■ **Data under study**:
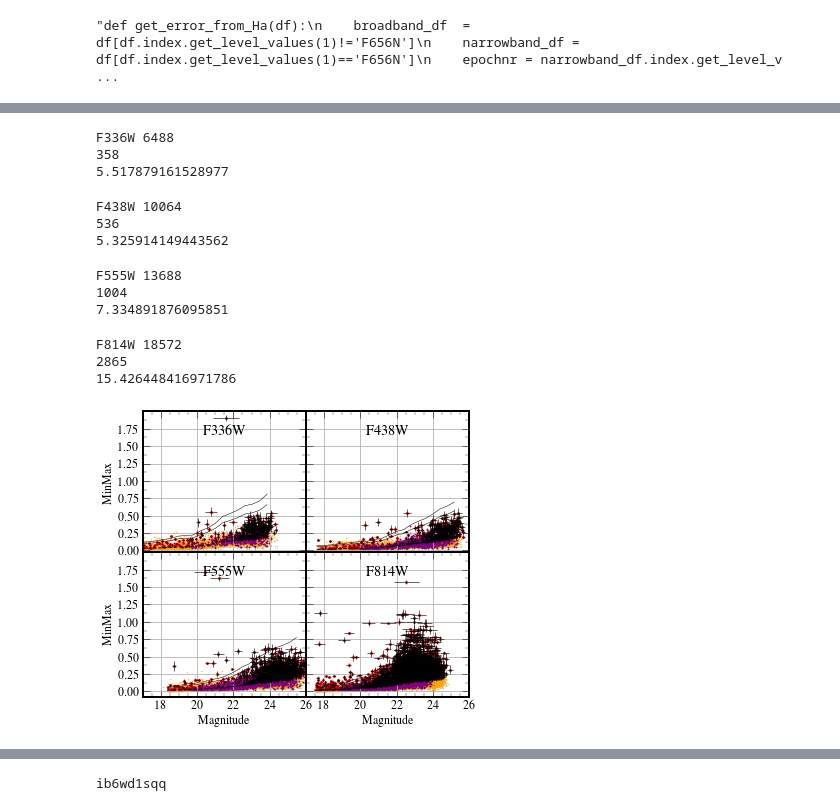
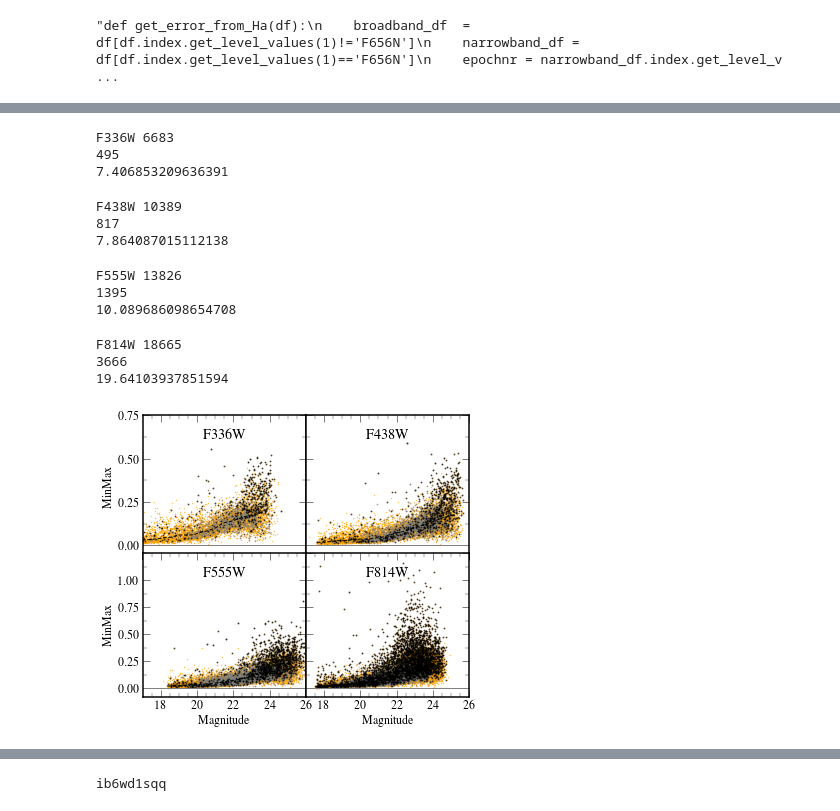
Before and after one commit to LuukOudshoorn25/KS2Analysis, a Jupyter notebook: 30Dor_KS2/KS2 Analysis.ipynb, the cells around one changed output, grey strips where cells are left out. Drawn from its saved outputs; the diff is of its cells as text; code cells hidden in the pictures.

```diff
--- a/30Dor_KS2/KS2 Analysis.ipynb
+++ b/30Dor_KS2/KS2 Analysis.ipynb
@@ -573,7 +610,7 @@ def parallel_mzp(test_df):
 
     return pd.concat(ret).sort_index()
 ts = time.time()
-df_phot = parallel_mzp(df_phot)
-df_phot['mag'] = df_phot['mag'] - df_phot['mzpcorr']
+#df_phot = parallel_mzp(df_phot)
+#df_phot['mag'] = df_phot['mag'] - df_phot['mzpcorr']
 time.time() - ts
 # %% [output]
@@ -616,3 +651,3 @@ df_phot.to_pickle('./KS2_timeresolved_withCRrejection_withMZPcorr.pickle')
 # %%
-df_phot = pd.read_pickle('./KS2_timeresolved_withCRrejection_withMZPcorr.pickle')
+#df_phot = pd.read_pickle('./KS2_timeresolved_withCRrejection_withMZPcorr.pickle')
 # %%
@@ -939,5 +1036,5 @@ WARNING: The following header keyword is invalid or follows an unrecognized non-
 # %%
-def variation_plot(df):
+def MADcandidates(df):
     running_medians = {}
     #plt.figure(figsize=(8,5))
     plt.figure()#figsize=(8,9))
@@ -980,7 +1077,7 @@ def variation_plot(df):
 
         running_medians[filter_] = [bins-delta/2, running_median]
 
-        x = (df.MAD>two_sigma_above)*(df.MAG>16.5)
+        x = (df.MAD>two_sigma_above)*(df.MAG>15.5)
         x = x[x].index
 
         if not filter_ == 'F656N':
@@ -1011,6 +1108,6 @@ def variation_plot(df):
     plt.tight_layout(pad=-0.5)
     plt.savefig('MAG_MAD_broadbands.pdf',dpi=500,bbox_inches='tight')
     plt.show()
-    return pd.DataFrame(variable,columns=['ID','Filter','MAG','MAD']).set_index('ID'),running_medians,counts
-variables,WFC3_running_medians,counts = variation_plot(df_phot[df_phot.Q>0.95])
+    return pd.DataFrame(variable,columns=['ID','Filter','MAG','MAD']).set_index('ID')
+MADcandidates= MADcandidates(df_phot[df_phot.Q>0.9])
 # %% [output]
@@ -1035,9 +1132,8 @@ def variation_plot(df):
     i=1
     variable = []
     counts = pd.DataFrame()
-    for filter_ in ['F336W','F438W','F555W','F814W','F656N']:
-        if not filter_ == 'F656N':
-            ax  =plt.subplot('22'+str(i))
+    for filter_ in ['F336W','F438W','F555W','F814W']:
+        ax  =plt.subplot('22'+str(i))
         if filter_ in ['F555W', 'F814W']:
             plt.xlabel('Magnitude')
             plt.xticks(np.arange(10,26.5,2))
@@ -1046,17 +1142,19 @@ def variation_plot(df):
                 plt.xticks(ticks=np.arange(10,26.5,2), labels=len(np.arange(10,26.5,2))*[''])
 
         if filter_ in ['F438W', 'F814W']:
-            plt.yticks(ticks=np.arange(0,2.0,0.25),labels=7*[''])
+            plt.yticks(ticks=np.arange(0,1.5,0.25),labels=7*[''])
         else:
             if not filter_ == 'F656N':
                 plt.ylabel('MinMax')
-                plt.yticks(np.arange(0,2.0,0.25))
+                plt.yticks(np.arange(0,1.25,0.25))
         #else:
-
+        if filter_ in ['F438W','F336W']:
+            plt.ylim(-0.08,0.75)
+        elif filter_ in ['F555W','F814W']:
+            plt.ylim(-0.08,1.25)
         if not filter_ == 'F656N':
             i+=1
             plt.title(filter_, y=0.8)#,x=0.3)
-            plt.ylim(-0.08,2.)
         df = MagMadeMAD[MagMadeMAD.index.get_level_values(1)==filter_].dropna()
         counts = pd.concat((counts,df))
         total_bins = 20#(25 if filter_ in ['F336W','F438W'] else 30)
@@ -1065,51 +1163,53 @@ def variation_plot(df):
         delta = bins[1]-bins[0]
         idx  = np.digitize(df.MAG,bins)
         running_median = np.array([np.median(df.minmax[idx==k]) for k in range(total_bins)])
         all_y_interp = interp_func(df.MAG,bins, delta, running_median)
         two_sigma_above = all_y_interp +1.5*1.48*all_y_interp#+ 1.5*1.48*all_y_interp
 
         running_medians[filter_] = [bins-delta/2, running_median]
 
-        x = (df.MAG>14)*(df.minmax>all_y_interp)*(df.minmax>5*df.eminmax)
+        x = (df.MAG>14)*(df.minmax>=(5*df.eminmax))*(df.minmax>0.01)
         x = x[x].index
 
         if not filter_ == 'F656N':
             print(filter_,len(df.MAG))
             print(len(x))
             print(len(x)/len(df.MAG)*100)
             plt.scatter(df.MAG, df.minmax, edgecolor='orange',s=0.1,marker='o',facecolor='orange')
-            plt.errorbar(df.MAG.loc[x], df.minmax.loc[x],yerr=df.eminmax.loc[x],xerr=df.eMAG.loc[x],ls='none',lw=0.6,color='black')
-            plt.scatter(df.MAG.loc[x], df.minmax.loc[x], edgecolor='red',s=3.5,marker='o',facecolor='red')
-            plt.scatter(df.MAG.loc[KsollPMS_IDs], df.minmax.loc[KsollPMS_IDs], edgecolor='purple',s=0.5,marker='o',facecolor='purple')
+            #plt.errorbar(df.MAG.loc[x], df.minmax.loc[x],yerr=df.eminmax.loc[x],xerr=df.eMAG.loc[x],ls='none',lw=0.6,color='black')
+
+            plt.scatter(df.MAG.loc[KsollPMS_IDs], df.minmax.loc[KsollPMS_IDs], edgecolor='grey',s=0.5,marker='o',facecolor='grey',alpha=0.5)
+            plt.scatter(df.MAG.loc[pms_ids], df.minmax.loc[pms_ids], edgecolor='grey',s=0.5,marker='o',facecolor='grey',alpha=0.5)
             #plt.scatter(df.MAG.loc[wfc3_ha_x], df.MAD.loc[wfc3_ha_x], edgecolor='purple',s=2,marker='o',facecolor='purple')
-
+            plt.scatter(df.MAG.loc[x], df.minmax.loc[x], edgecolor='black',s=0.9,marker='o',facecolor='black',alpha=0.5)
             plt.plot(bins-delta/2, running_median, color='black', lw=1,linestyle='--')
-            plt.plot(bins-delta/2, running_median*(1+1.5*1.48), color='black', lw=0.5)
-            plt.plot(bins-delta/2, running_median*(1+2*1.48), color='black', lw=0.5)
+            #plt.plot(bins-delta/2, running_median*(1+1.5*1.48), color='black', lw=0.5)
+            #plt.plot(bins-delta/2, running_median*(1+2*1.48), color='black', lw=0.5)
             plt.xlim(17,26.)
-
+            plt.grid(False)
+            plt.axhline(0,0,1,lw=1,color='grey')
             ax.yaxis.set_minor_locator(AutoMinorLocator(2))
         #plt.axvline(18.5, linestyle='dotted', color='black',linewidth=1)
         #plt.xlabel('Magnitude', size=15)
         #plt.ylabel(r'Median Absolute Deviation', size=15)
         for star in x:
             variable.append((star[0], star[1],df.MAG.loc[star], df.minmax.loc[star]))
     plt.tight_layout(pad=-0.5)
     plt.savefig('MAG_minmax_broadbands.pdf',dpi=500,bbox_inches='tight')
     plt.show()
     return pd.DataFrame(variable,columns=['ID','Filter','MAG','minmax']).set_index('ID'),running_medians,counts
 variables,WFC3_running_medians,counts = variation_plot(df_phot[df_phot.Q>0.9])
 # %% [output]
-F336W 6488
-358
-5.517879161528977
+F336W 6683
+495
+7.406853209636391
-F438W 10064
-536
-5.325914149443562
+F438W 10389
+817
+7.864087015112138
-F555W 13688
-1004
-7.334891876095851
+F555W 13826
+1395
+10.089686098654708
-F814W 18572
-2865
-15.426448416971786
+F814W 18665
+3666
+19.64103937851594
-[figure, old version]
+[figure, new version]
```
Also changed, not shown: parts of 87 cells of this notebook.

■ **Exercise instructions**: Filter the material above down to the lines that hold the word "eminmax".

■ **Written solution**:
-        x = (df.MAG>14)*(df.minmax>all_y_interp)*(df.minmax>5*df.eminmax)
+        x = (df.MAG>14)*(df.minmax>=(5*df.eminmax))*(df.minmax>0.01)
-            plt.errorbar(df.MAG.loc[x], df.minmax.loc[x],yerr=df.eminmax.loc[x],xerr=df.eMAG.loc[x],ls='none',lw=0.6,color='black')
+            #plt.errorbar(df.MAG.loc[x], df.minmax.loc[x],yerr=df.eminmax.loc[x],xerr=df.eMAG.loc[x],ls='none',lw=0.6,color='black')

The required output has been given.